Much of this story was pieced together by the garden writer, Robert Pearson. He wrote for the Sunday Telegraph newspaper, and in 1983, once the plant had been named, he wrote a piece on this plant, and asked for information on how it might have ended up in England, without going through ‘official’ channels as a new introduction by a nursery, as most plants arrive. The Sidbottoms were one family that contacted him, and we already told their story. The article was also seen by Dr Lars Kers of the Botanic Garden in Stockholm, and he realized he had this plant growing. He went on Swedish television with the story, and the 10,000 letters he received showed it was already widely grown in Sweden. Among these responses was one that made the link to that Norwegian missionary, Agnar Espegren, and the tale was complete. What a tale it has been!

Of course, none of this explains how the plant came to North America, but it might have taken a similar route. We do know, from an article published around 1983 by the Royal Horticultural Society, that earlier Brian Halliwell, one of the curators of the living plant collections at Kew Gardens, he seen, while on a visit to British Columbia, Canada, spotted a plant in someone’s house they had bought at a local garden center. So it had already reached the west coast by then.

Every Story Needs a Moral

Not only does this story paint a fascinating picture of the way a plant can travel around the world, passed on from one pair of hands to another. If it has another, more serious, moral.
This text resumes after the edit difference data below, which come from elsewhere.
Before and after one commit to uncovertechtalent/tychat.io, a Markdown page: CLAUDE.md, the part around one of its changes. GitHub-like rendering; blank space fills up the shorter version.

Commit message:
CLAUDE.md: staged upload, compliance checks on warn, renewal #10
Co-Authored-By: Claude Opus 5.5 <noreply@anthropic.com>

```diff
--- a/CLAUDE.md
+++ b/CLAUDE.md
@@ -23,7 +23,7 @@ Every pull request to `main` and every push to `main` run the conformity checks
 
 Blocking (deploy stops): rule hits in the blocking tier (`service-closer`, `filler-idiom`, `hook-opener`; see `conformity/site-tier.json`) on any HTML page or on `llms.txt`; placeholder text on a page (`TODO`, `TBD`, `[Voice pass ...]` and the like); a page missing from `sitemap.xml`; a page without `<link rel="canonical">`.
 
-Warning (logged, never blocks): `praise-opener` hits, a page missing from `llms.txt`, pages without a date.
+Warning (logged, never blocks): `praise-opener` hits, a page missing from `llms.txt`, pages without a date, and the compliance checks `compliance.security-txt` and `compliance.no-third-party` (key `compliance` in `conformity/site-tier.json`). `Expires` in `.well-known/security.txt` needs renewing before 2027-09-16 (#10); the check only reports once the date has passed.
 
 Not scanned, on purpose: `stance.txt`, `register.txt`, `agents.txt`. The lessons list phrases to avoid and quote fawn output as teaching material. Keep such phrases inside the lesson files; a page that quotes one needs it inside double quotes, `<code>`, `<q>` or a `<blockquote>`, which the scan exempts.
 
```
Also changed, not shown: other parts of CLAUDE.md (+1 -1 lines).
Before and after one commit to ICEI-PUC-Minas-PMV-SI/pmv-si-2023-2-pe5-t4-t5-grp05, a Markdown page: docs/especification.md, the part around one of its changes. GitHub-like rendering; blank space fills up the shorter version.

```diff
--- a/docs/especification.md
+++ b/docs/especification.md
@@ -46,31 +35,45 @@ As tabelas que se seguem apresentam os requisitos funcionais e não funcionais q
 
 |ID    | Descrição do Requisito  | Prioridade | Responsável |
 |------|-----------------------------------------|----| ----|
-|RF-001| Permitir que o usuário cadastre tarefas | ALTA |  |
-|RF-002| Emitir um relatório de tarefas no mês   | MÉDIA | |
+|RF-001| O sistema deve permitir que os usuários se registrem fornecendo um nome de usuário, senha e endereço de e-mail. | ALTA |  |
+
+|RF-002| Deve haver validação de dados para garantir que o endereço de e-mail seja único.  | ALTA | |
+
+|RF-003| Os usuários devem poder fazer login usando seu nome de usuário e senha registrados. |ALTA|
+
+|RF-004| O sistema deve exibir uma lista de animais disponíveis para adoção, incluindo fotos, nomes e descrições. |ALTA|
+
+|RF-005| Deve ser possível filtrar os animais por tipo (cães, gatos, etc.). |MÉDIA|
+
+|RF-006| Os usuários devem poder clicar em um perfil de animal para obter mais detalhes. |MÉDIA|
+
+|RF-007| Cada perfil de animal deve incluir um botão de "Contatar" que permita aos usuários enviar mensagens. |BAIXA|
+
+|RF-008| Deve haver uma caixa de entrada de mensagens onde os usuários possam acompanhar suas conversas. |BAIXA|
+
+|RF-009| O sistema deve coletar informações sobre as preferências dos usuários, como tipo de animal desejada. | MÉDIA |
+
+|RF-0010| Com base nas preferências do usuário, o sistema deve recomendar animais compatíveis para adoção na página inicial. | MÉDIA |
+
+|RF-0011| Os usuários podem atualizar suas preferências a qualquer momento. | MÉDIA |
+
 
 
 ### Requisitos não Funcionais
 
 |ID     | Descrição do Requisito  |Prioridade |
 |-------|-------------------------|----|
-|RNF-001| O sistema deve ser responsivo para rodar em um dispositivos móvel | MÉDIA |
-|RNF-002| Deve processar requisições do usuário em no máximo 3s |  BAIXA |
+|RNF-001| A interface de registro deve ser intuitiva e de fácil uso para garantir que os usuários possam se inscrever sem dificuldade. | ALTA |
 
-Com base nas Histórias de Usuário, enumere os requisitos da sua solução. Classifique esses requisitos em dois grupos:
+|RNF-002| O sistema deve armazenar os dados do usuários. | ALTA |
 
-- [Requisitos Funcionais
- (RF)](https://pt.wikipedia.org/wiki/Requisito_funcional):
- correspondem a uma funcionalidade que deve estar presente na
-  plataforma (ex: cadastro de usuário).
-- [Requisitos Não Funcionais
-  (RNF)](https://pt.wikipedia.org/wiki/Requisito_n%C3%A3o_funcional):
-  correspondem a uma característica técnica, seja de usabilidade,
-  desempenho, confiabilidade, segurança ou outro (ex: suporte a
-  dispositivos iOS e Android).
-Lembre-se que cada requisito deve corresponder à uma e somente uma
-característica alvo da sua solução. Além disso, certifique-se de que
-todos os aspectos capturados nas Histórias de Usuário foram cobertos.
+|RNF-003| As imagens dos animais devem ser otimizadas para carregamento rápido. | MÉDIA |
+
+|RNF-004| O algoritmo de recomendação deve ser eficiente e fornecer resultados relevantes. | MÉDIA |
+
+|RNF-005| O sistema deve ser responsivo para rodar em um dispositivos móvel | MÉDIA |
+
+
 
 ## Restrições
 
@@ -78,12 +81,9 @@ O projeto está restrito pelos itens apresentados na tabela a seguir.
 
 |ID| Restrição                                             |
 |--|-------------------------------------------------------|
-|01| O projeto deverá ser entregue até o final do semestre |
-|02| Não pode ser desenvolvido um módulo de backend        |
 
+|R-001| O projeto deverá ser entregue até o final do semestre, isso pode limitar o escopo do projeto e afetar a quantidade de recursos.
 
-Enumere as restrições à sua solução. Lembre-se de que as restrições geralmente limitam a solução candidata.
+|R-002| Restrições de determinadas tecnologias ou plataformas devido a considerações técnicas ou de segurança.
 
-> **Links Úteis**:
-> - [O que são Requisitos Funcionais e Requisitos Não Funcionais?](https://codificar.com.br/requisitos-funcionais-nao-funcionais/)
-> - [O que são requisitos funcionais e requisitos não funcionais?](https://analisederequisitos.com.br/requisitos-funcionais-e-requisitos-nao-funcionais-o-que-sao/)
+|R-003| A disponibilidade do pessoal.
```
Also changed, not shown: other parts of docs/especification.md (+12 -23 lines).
Those dusty collections in the world’s botanic gardens might have often been gathered under regrettable colonial circumstances, but that doesn’t detract from the work of the many courageous and intrepid collectors and scientists who assembled them. They are not just ‘ivory tower’ stuff, but still valuable today, often in ways we don’t even know yet. No piece of science is without value, and they all should be preserved carefully, especially in this age of fake news, conspiracy theories and disinformation.